(Beginning of Task inputs)

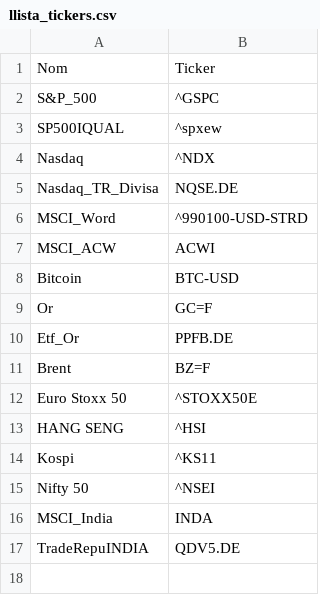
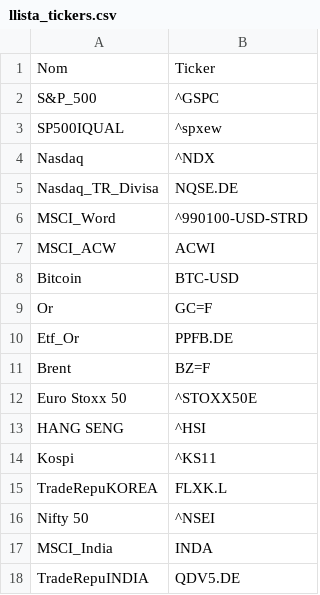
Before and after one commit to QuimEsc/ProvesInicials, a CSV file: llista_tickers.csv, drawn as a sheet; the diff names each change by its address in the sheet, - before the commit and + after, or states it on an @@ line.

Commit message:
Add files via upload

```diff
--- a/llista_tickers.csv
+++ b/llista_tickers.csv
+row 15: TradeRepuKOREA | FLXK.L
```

(End of Task inputs)
(Beginning of Task inputs)

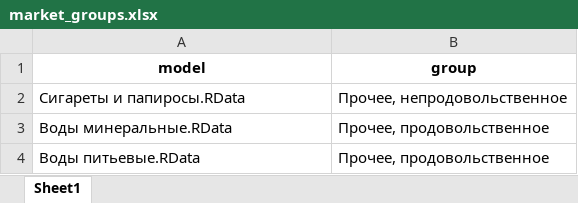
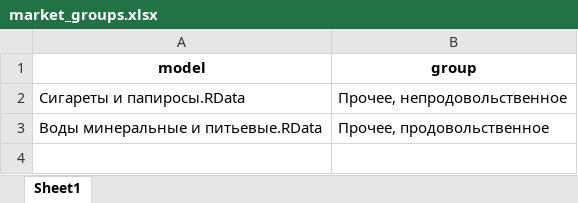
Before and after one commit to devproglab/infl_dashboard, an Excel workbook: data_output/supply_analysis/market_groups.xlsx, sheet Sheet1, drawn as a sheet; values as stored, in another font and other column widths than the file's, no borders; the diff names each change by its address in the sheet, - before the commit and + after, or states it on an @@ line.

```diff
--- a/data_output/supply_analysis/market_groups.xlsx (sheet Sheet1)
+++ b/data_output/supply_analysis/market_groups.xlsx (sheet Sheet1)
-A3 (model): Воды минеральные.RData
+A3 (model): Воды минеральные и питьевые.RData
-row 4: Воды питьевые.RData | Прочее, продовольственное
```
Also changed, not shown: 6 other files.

(End of Task inputs)
(Beginning of Task inputs)

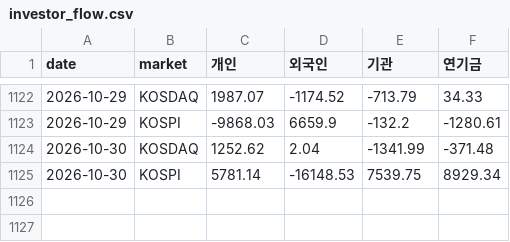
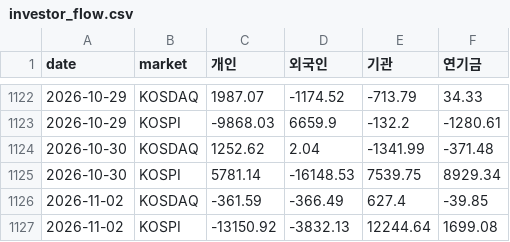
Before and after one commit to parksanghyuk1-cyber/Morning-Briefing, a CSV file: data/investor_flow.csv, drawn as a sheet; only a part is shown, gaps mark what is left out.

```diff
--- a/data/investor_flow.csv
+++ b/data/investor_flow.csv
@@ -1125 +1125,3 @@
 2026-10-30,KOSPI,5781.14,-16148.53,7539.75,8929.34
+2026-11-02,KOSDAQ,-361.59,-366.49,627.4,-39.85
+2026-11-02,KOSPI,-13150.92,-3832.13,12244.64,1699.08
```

(End of Task inputs)

From the material above, copy every line where the word "RData" is found.

-A3 (model): Воды минеральные.RData
+A3 (model): Воды минеральные и питьевые.RData
-row 4: Воды питьевые.RData | Прочее, продовольственное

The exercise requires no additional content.